To make it even more complex, while a lot of gamers see first person battlefield shooters as a fun pastime, for some people the games are a key part of rebuilding their lives. Soldiers returning from Afghanistan and Iraq sometimes use games like Call of Duty to help treat Post-Traumatic Stress Disorder (or PTSD). Is it truly exploitation when the games capitalizing on current, real-world conflicts may be the key to helping veterans recover from those same conflicts?
But this only scratches the surface. Having spoken to a number of veterans, the experience of war that they described was complicated, to say the least. I remember one Afghanistan veteran, a lovely lady who is an officer in the Canadian artillery, who had one of her happiest moments at the start of a major engagement. Having heard about and trained to carry out the mass barrages of World War I, II, and Korea, she was disappointed to discover that her tour of duty involved waiting for hours and occasionally lobbing one or two shells to some specified coordinates. But then, an actual battle started, and she got to fire a proper barrage! Her eyes lit up with excitement as she told me this.
And then there’s a friend of mine, who has asked to go nameless for reasons that will become clear in a moment. He served in communications, and spent most of his time in Afghanistan on a hill. He phoned me more often from that hill than he ever had before his deployment, and became a dedicated camel watcher (our standard joke was, “No, you can’t take a camel home with you,” followed by, “Awww…”). He also returned home with severe PTSD, and to this day he cannot play military shooters without being triggered.

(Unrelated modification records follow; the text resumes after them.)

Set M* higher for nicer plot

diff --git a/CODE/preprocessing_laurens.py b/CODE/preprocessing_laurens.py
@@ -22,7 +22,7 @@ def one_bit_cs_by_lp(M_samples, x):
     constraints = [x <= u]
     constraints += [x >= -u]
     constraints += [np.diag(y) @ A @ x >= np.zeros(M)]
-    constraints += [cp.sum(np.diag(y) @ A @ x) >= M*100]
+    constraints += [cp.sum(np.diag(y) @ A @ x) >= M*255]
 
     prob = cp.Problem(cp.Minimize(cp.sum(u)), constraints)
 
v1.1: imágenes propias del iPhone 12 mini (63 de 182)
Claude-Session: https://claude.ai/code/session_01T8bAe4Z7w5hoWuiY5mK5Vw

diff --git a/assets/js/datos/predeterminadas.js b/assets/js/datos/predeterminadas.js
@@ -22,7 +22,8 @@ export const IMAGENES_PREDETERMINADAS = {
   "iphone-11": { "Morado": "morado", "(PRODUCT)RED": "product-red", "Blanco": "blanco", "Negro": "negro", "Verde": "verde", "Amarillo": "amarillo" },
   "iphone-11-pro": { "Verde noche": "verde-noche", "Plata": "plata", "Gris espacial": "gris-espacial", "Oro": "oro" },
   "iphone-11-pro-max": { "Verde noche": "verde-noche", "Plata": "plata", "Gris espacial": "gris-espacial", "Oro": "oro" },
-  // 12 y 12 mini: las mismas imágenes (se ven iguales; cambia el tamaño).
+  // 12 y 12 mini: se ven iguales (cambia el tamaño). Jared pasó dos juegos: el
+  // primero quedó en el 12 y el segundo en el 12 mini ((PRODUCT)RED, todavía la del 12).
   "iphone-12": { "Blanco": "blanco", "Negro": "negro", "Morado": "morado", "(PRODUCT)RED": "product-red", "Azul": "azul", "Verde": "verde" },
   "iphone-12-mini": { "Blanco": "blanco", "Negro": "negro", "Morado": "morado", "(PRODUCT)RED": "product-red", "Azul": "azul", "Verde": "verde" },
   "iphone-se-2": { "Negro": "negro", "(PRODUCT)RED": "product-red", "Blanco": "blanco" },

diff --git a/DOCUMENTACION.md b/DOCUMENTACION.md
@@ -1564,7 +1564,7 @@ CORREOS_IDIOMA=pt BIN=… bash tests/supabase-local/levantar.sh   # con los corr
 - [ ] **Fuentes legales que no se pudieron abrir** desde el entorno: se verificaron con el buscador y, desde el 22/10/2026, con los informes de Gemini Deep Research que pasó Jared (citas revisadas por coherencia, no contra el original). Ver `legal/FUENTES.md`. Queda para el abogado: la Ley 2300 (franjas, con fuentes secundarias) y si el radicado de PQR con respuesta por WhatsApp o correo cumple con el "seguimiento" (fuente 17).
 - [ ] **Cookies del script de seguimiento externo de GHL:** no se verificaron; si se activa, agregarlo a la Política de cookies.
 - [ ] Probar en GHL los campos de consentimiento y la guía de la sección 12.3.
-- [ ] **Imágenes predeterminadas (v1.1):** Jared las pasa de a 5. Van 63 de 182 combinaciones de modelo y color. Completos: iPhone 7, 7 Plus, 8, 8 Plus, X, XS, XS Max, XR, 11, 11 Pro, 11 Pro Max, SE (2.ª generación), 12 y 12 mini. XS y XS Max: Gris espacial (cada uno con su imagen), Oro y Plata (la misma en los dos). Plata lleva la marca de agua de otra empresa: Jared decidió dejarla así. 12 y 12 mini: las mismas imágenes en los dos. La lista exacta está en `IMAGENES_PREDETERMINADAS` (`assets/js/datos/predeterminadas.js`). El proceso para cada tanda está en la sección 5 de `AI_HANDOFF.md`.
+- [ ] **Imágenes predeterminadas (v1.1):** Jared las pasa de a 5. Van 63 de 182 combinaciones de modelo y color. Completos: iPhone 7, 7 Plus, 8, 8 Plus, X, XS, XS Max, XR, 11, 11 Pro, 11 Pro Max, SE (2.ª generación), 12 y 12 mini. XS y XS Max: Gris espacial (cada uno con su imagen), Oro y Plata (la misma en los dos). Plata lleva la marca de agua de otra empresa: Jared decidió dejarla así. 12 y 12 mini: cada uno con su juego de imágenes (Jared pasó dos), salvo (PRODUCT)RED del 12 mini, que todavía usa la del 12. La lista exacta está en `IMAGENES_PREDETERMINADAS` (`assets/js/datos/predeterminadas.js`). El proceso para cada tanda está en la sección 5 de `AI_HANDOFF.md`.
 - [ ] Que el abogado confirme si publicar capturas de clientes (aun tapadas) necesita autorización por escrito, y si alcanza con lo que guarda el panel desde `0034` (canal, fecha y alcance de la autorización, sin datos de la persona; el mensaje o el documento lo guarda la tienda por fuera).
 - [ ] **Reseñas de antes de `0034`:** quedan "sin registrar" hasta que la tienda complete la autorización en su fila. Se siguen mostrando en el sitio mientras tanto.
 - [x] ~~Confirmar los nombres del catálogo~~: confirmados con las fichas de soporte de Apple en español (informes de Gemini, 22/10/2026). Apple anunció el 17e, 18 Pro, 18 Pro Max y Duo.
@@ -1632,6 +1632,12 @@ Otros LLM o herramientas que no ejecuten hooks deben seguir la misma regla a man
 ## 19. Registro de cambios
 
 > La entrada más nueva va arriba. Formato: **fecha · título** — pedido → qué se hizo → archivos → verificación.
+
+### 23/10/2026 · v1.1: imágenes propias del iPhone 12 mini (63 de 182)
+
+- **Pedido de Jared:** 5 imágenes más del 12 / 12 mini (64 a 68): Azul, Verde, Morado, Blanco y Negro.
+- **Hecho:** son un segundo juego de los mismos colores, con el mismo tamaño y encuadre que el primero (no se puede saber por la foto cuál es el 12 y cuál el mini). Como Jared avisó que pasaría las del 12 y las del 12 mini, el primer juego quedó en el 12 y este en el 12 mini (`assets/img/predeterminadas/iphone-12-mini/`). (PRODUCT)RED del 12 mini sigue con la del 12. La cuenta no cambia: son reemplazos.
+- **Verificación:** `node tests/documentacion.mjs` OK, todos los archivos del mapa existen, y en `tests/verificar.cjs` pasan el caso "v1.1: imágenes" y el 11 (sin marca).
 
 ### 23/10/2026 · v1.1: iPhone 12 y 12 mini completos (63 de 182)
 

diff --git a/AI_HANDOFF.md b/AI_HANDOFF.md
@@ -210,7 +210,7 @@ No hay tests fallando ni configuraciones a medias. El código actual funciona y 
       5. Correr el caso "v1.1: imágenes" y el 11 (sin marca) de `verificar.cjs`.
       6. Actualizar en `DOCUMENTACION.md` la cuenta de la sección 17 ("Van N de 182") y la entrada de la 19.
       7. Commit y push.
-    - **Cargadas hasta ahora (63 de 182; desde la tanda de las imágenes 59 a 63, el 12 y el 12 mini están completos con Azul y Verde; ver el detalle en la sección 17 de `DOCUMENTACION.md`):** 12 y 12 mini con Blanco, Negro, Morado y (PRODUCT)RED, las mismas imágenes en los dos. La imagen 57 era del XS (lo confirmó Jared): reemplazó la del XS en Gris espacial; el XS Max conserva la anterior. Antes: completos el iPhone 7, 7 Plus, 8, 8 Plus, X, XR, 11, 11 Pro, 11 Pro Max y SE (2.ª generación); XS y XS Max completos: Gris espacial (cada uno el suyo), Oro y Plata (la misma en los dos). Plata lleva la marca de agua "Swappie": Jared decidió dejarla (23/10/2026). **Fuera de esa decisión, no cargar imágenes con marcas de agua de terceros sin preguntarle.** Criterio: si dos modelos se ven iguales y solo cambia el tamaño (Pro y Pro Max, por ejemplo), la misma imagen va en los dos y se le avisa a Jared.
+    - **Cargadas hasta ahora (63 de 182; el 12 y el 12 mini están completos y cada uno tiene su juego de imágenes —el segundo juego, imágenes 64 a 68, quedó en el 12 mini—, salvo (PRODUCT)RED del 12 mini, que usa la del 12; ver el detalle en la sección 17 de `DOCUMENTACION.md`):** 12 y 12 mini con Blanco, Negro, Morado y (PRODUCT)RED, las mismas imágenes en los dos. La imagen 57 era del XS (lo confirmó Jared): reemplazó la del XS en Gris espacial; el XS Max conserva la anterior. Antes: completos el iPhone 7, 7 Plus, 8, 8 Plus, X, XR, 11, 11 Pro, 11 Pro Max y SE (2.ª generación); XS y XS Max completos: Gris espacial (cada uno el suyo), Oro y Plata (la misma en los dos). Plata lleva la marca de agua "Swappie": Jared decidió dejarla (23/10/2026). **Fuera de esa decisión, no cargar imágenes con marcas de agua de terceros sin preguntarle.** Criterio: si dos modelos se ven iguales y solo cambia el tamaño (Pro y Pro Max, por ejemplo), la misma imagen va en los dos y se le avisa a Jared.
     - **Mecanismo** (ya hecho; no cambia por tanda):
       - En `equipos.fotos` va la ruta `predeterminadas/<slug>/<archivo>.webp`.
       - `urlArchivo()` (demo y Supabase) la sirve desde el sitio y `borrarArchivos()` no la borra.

There’s also the story about a group of soldiers in a paratrooper bar who, having been comparing the stories of their dozens of drops, noticed an old fellow come in and take a seat. Thinking that perhaps he had wandered into the wrong place by accident, some of the young men asked him how many drops he had been through. “Just two,” he replied, “Normandy and Holland.” The old veteran did not have to buy a single drink that night.
There’s my great grandfather, Isaac Voskoboinik, who served in the Imperial Russian Cavalry in World War I. Because he was Jewish he was not permitted to hold rank, but because he did not look Jewish, he was trusted by his fellow soldiers. He was captured in Austria in 1915, declared dead by the Russian army, and spent most of the war in a POW camp. He was also one of the millions of prisoners on the Eastern Front forgotten about when the war ended, and led a band of men home to Russia, foraging across Eastern Europe to survive.
Finally, there’s my grandfather Albert Marks, who spent a lot of World War II in England training to fly Mosquitos (a type of wooden warplane). We don’t know much about what happened there — he never liked to talk about it. We do know that he had a roommate during training who was killed in action, leaving him so distraught that he could not bring himself to return to the barracks, and later had to have somebody collect and deliver his belongings to his new quarters. The war ended while my grandfather was still in training, and he managed the amazing feat of coming out of it without a single drop of blood on his hands. He also met somebody, fell in love, and got married there — to my grandmother, who was with him to the day he died four years ago at the age of 93.
I guess it is fitting that this seems to be a complicated issue without any real answers. After all, the experience of war is complicated. Perhaps that’s why Valiant Hearts works so well. In stripping away the combat gameplay, it allows us to concentrate instead on the stories of the characters — their laughter and sadness, their rejoicing and heartbreak, and the excitement and the horror. Instead of playing at war, we get to experience it.
It may also be the closest we can ever come to understanding it, without going there ourselves.